The pattern of victimhood continued at the University of Central Florida, when the Facebook group UCF Underground thought it would be just hilarious
if they created an event to teach people how to report undocumented immigrants to federal authorities.
After it went viral on Twitter, members of the group tried to pin it
on someone else. When it seemed like campus police
were investigating the event, the anonymous creator told the Sentinel
the event was "just a joke" between friends.
But from a later online posting on UCF Underground, the creator said the group could "go on with the event" because others believed it was a hoax.
It wasn't just the Sentinel
that fell for it, just about everyone ran with this story.
Sure, it's likely the event is fake and more of a way to spark outrage, but that doesn't mean it should be dismissed completely.
As absolutely captivating
as trolling and #fakenews is to some, media should be asking someone else questions at this point – specifically, officials at UCF and Rollins.

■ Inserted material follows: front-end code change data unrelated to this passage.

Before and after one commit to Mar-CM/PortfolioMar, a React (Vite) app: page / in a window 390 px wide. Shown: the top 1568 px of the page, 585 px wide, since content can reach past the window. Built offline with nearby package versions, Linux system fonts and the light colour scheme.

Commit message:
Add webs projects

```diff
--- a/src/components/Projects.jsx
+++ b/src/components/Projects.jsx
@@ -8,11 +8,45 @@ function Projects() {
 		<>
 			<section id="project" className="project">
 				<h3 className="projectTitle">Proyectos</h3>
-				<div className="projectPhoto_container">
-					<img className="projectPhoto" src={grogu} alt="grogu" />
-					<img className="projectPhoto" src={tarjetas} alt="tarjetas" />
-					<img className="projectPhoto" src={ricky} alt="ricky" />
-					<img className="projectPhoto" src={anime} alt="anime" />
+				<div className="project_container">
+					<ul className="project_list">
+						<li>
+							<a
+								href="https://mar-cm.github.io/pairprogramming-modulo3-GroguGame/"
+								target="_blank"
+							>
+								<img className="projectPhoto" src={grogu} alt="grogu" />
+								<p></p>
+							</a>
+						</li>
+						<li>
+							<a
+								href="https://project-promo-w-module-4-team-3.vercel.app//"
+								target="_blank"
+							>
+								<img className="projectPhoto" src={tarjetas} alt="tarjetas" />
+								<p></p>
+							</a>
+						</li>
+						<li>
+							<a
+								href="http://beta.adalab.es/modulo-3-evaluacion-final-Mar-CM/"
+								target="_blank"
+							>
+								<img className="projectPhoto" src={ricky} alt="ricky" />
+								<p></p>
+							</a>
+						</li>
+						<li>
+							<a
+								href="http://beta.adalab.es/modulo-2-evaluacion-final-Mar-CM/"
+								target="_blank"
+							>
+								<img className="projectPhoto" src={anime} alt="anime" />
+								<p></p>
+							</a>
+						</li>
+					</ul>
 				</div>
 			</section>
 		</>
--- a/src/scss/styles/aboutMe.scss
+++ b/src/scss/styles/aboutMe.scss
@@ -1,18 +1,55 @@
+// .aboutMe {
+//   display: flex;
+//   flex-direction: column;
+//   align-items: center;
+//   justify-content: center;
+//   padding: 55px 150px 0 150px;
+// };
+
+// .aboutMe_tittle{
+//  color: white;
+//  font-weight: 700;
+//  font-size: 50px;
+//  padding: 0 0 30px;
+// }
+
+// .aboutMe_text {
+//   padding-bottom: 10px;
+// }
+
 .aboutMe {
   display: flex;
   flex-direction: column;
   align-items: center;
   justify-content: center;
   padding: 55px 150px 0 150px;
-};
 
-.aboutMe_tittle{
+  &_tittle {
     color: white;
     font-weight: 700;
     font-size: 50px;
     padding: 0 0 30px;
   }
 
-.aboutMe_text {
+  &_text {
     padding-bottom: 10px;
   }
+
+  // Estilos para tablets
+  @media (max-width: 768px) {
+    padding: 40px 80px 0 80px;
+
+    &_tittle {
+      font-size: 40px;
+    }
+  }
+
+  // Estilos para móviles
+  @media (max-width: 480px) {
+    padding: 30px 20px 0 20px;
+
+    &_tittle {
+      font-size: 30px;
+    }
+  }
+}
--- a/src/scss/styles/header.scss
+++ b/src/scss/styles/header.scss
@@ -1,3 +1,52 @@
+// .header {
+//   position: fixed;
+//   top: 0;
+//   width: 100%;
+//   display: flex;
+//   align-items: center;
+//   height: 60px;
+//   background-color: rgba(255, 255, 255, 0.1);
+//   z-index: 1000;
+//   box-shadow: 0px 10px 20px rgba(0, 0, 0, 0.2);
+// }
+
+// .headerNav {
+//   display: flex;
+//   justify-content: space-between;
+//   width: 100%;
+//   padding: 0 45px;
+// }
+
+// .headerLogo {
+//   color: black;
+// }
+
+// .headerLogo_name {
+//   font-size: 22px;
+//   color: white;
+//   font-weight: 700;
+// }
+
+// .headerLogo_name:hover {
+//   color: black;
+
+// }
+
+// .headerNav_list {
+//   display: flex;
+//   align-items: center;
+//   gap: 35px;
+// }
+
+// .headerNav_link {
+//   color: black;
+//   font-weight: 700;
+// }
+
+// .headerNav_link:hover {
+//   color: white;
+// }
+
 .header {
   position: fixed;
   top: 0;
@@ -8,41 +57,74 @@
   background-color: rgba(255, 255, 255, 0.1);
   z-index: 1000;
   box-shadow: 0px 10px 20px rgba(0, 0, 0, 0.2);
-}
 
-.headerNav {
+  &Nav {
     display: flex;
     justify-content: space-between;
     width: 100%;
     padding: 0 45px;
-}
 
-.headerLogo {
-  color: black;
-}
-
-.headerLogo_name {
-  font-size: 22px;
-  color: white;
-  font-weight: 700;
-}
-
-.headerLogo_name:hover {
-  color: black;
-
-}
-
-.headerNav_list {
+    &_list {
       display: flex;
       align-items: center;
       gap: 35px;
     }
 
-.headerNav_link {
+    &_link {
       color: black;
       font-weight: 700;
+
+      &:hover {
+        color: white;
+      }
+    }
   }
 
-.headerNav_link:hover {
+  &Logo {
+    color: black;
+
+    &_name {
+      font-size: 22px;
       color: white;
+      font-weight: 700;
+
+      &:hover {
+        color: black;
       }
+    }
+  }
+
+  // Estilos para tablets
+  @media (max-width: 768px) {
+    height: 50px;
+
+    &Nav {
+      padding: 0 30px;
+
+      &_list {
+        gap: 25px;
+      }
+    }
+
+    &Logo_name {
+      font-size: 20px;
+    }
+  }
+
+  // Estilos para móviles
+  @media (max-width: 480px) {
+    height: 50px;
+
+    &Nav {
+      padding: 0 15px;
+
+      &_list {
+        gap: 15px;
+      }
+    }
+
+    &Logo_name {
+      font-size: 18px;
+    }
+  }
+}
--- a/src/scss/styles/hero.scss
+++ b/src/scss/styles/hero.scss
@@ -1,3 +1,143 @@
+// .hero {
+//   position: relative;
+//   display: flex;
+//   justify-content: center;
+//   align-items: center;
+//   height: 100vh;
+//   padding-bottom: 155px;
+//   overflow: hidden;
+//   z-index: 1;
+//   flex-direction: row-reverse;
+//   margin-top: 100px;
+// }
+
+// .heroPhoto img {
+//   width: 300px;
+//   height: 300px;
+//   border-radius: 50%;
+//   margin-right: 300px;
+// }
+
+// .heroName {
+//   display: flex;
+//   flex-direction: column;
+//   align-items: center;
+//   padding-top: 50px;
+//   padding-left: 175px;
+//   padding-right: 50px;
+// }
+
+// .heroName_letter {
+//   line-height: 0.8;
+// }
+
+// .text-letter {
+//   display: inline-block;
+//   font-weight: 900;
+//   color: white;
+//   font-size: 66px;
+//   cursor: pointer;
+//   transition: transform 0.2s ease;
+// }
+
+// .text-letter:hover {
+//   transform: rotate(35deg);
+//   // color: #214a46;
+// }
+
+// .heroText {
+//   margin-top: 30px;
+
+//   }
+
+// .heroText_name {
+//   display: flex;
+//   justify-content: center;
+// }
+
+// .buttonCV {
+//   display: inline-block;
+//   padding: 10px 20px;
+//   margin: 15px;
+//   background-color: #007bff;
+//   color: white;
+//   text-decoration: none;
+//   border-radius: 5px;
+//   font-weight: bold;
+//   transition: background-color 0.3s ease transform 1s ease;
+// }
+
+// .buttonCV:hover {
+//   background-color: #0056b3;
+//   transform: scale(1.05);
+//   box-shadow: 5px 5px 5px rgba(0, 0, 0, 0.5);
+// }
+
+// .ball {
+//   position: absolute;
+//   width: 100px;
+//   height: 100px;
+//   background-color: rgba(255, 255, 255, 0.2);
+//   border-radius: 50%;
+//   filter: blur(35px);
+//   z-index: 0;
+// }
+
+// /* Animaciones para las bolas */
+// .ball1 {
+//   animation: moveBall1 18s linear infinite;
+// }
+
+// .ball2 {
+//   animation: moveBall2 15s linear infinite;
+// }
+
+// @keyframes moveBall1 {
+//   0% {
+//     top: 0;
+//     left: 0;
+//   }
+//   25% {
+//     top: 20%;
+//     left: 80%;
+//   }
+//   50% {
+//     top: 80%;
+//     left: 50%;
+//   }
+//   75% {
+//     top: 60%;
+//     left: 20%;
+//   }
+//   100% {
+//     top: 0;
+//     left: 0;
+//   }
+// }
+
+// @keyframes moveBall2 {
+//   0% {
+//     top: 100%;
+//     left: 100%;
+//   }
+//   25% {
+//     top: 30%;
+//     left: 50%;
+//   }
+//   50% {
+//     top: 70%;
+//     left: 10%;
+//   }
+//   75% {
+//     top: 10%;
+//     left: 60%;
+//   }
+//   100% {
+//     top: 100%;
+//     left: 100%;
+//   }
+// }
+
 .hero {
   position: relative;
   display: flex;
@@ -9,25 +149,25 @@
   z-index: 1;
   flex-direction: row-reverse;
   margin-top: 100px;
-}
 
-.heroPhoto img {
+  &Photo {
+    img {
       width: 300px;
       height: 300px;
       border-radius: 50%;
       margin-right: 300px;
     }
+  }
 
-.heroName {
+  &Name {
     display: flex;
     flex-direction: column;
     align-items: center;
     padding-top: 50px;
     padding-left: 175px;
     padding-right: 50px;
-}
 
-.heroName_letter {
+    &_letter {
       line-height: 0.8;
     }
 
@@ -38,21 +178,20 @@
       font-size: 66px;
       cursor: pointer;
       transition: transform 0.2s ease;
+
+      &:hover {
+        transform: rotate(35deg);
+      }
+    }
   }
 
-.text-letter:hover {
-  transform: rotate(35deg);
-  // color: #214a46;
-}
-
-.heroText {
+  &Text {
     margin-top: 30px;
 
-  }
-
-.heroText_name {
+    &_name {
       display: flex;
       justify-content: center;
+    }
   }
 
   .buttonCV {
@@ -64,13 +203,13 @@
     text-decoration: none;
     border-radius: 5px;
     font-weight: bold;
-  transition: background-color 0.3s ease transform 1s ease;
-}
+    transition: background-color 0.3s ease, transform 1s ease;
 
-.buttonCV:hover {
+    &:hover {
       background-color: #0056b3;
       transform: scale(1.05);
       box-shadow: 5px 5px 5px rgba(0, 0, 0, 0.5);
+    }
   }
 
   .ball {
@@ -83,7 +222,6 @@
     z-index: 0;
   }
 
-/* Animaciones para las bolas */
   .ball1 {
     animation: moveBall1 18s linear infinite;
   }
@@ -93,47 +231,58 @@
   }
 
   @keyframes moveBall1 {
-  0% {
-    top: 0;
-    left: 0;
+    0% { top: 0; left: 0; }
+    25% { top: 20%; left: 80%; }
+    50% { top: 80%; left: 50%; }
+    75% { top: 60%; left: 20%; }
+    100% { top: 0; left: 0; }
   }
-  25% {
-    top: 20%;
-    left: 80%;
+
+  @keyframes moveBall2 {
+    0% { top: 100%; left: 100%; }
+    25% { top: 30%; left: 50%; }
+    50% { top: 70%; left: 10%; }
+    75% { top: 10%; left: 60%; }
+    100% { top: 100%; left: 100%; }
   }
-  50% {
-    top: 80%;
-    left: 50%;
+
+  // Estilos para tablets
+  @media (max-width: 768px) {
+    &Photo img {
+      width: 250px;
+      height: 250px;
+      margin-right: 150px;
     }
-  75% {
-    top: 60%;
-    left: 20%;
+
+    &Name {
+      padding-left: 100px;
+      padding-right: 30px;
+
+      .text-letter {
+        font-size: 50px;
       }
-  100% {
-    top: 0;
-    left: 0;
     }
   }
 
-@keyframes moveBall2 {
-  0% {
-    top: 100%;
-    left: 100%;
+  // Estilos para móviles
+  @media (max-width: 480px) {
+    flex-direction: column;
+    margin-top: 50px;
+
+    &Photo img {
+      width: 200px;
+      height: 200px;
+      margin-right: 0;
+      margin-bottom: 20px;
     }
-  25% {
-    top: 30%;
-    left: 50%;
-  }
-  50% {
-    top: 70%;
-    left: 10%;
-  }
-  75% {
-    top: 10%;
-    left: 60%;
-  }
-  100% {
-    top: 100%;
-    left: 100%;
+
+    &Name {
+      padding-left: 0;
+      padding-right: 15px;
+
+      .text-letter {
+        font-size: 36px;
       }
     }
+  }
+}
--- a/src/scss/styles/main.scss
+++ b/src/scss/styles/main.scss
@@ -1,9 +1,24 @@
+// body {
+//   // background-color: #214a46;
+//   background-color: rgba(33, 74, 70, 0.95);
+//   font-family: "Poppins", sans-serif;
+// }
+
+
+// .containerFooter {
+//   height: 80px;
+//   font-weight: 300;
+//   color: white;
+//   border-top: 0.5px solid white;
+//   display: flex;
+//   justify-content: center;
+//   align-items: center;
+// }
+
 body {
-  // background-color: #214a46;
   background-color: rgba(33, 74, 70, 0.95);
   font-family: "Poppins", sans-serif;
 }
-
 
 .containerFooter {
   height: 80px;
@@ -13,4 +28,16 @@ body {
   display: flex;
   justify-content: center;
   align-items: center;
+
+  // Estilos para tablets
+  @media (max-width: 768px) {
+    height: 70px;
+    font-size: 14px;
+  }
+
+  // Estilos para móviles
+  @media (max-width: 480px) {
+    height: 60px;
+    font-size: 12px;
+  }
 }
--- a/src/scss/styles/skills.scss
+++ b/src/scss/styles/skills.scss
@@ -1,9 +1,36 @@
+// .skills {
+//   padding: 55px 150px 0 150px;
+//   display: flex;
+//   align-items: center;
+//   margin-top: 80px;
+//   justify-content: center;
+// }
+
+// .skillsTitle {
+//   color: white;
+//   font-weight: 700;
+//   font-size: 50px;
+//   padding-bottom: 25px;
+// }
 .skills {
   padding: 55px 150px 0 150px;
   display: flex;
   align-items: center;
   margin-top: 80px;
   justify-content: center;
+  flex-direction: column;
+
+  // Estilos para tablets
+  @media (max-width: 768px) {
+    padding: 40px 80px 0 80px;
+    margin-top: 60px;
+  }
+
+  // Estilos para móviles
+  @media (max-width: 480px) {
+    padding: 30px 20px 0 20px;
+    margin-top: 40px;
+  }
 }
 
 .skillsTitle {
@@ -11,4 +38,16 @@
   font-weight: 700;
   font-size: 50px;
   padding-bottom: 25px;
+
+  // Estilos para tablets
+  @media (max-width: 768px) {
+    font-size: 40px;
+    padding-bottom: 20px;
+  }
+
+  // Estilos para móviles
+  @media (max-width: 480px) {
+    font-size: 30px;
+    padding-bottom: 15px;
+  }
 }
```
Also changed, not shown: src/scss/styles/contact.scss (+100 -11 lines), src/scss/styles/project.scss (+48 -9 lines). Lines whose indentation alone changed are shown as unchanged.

Whether the UCF Underground event was real or not, undocumented students are still affected by a paralyzing fear of being deported from their families, and officials just expressing the sentiments
that "diversity and inclusivity are woven into the fabric of UCF" is not enough at this point.
Those are the students who deserve our attention, not these trolls.
Shitposting, racist memes and trolling, like the kind found on UCF Underground, are common on online message boards among the alt-right, a conglomeration of white supremacists, Neo-Nazis, men’s rights activists and others.
has a pretty good explanation: The point is to distract (sometimes by using humor, ironic hyperbole or fear-mongering) to propagate misinformation, hate speech, and messages of racism, sexism, white nationalism and anti-Semitism. And if you look back at 2016, it definitely had some effect
Besides the fact that these two stories center on sad, angry white men, they actually have something more pressing in common – they both show how easy it is to manipulate the press.
This week, Orlando media fell for a pump fake and gave a hate group at UCF the platform they always wanted, and a whiny college kid at Rollins got a megaphone he should've never had.
Sometimes passing on a story is just as impactful as writing it, and both of these gaslighting stories were no-win scenarios for local media outlets.
Congratulations, you played yourself.